Most PCT thru-hikers start at the Mexican border and head north. This usually offers more time for your hike because you can start earlier, usually around the end of April. This is considered to be the optimum start time taking into account receding snow levels around Fuller Ridge and the Sierras. There is the chance to walk with many others, to experience the Kick Off party at lake Morena and because most hikers are chomping at the bit to get going and cannot face waiting for another couple of months to attempt a south bound hike. It’s your own choice but I’d recommend walking south to north.
South bounders typically start around June, the snow in Washington takes longer to melt because the latitude is further north and therefore doesn’t warm up until later.
The advantage of south bounding is that you are not in a game of chase with the weather. You need to get to Canada, if you’re north bounding ideally by the end of September to avoid snowfall. After this, into October and you’re playing a risky game as I discovered.
If you start at Canada and head south, you are walking into warmer weather which is peace of mind but remember snow hits the Sierras earlier than anywhere else so you should aim to get through this section as soon as is possible, certainly by the end of September again.
The Pacific Crest Trail is possibly a once in a lifetime opportunity. It is an amazing escape, you will be free to live for six months with little constraints in pristine wilderness. I know of no hikers that I met that didn’t enjoy it, despite some rough days they would all do it again, myself included.
Use the weeks before your hike to increase your fitness levels, go for a run or better still takes lots of walks. Test your equipment and become familiar with it, break in your footwear.
Most thru-hikes fail in the first month.

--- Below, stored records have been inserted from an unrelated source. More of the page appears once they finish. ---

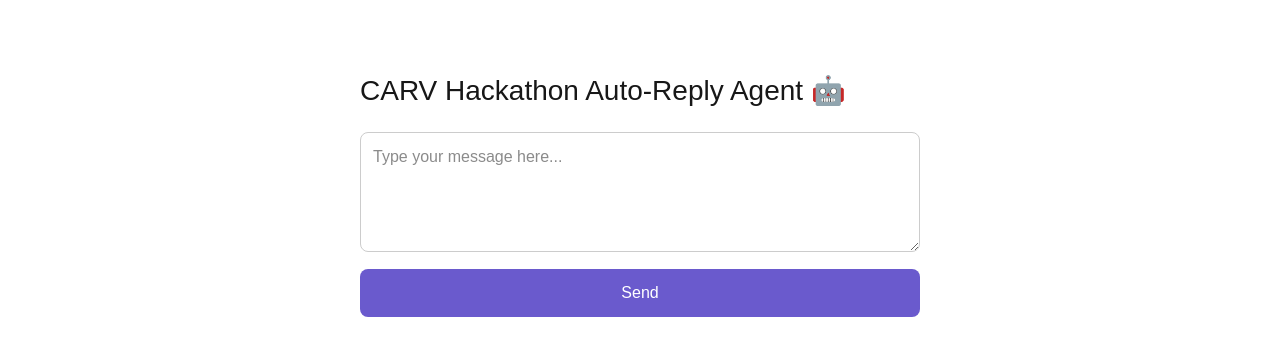
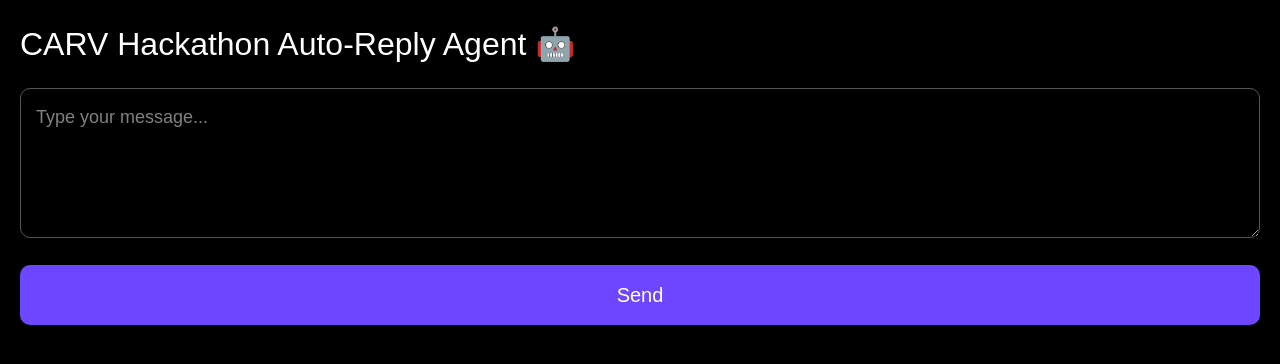
Before and after one commit to Josephcensus/projecthackaton, a Next.js app: page / in a window 1280 px wide. Shown: the top 364 px of the page. Built offline with nearby package versions, Linux system fonts and the light colour scheme.

Commit message:
Create page.js

```diff
--- /dev/null
+++ b/app/page.js
@@ -0,0 +1,80 @@
+"use client";
+import { useState } from "react";
+
+export default function Home() {
+  const [message, setMessage] = useState("");
+  const [reply, setReply] = useState("");
+
+  const sendMessage = async () => {
+    if (!message.trim()) return;
+
+    const res = await fetch("/api/reply", {
+      method: "POST",
+      body: JSON.stringify({ message }),
+    });
+
+    const data = await res.json();
+    setReply(data.reply);
+  };
+
+  return (
+    <main
+      style={{
+        minHeight: "100vh",
+        backgroundColor: "#000000",
+        padding: "20px",
+        color: "white",
+      }}
+    >
+      <h1 style={{ fontSize: "32px", marginBottom: "20px" }}>
+        CARV Hackathon Auto-Reply Agent 🤖
+      </h1>
+
+      <textarea
+        style={{
+          width: "100%",
+          height: "150px",
+          padding: "15px",
+          borderRadius: "10px",
+          fontSize: "18px",
+          border: "1px solid #555",
+          backgroundColor: "black",
+          color: "white",
+        }}
+        placeholder="Type your message..."
+        value={message}
+        onChange={(e) => setMessage(e.target.value)}
+      />
+
+      <button
+        onClick={sendMessage}
+        style={{
+          width: "100%",
+          marginTop: "20px",
+          padding: "15px",
+          backgroundColor: "#6C47FF",
+          color: "white",
+          borderRadius: "10px",
+          fontSize: "20px",
+          border: "none",
+        }}
+      >
+        Send
+      </button>
+
+      {reply && (
+        <div
+          style={{
+            backgroundColor: "#1E3A8A", // BLUE
+            padding: "20px",
+            borderRadius: "12px",
+            marginTop: "25px",
+          }}
+        >
+          <strong style={{ color: "white" }}>Reply:</strong>{" "}
+          <span style={{ color: "red" }}>{reply}</span>
+        </div>
+      )}
+    </main>
+  );
+          }
```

This is because it is the hardest section, you’re not as fit as you possibly should be, your equipment is not worn in and rubbing you, blisters will appear and you may wonder what you have let yourself in for.
I always say this, but if you can get through the first month then you will probably make it as a thru-hiker. Be strong in your mind, don’t let the hardships get you down, if you have a bad day then tomorrow will be better. If it hurts do your best to ignore it and battle on. Deal with the hardships psychologically and you will make it. Never, ever, ever quit.
Remember, you can order a copy of my book – ‘The Last Englishman’, the account of my Pacific Crest Trail thru-hike by visiting the bookshop above or by clicking on the book:
Shortlisted for Outdoor Book of the Year by The Great Outdoors Magazine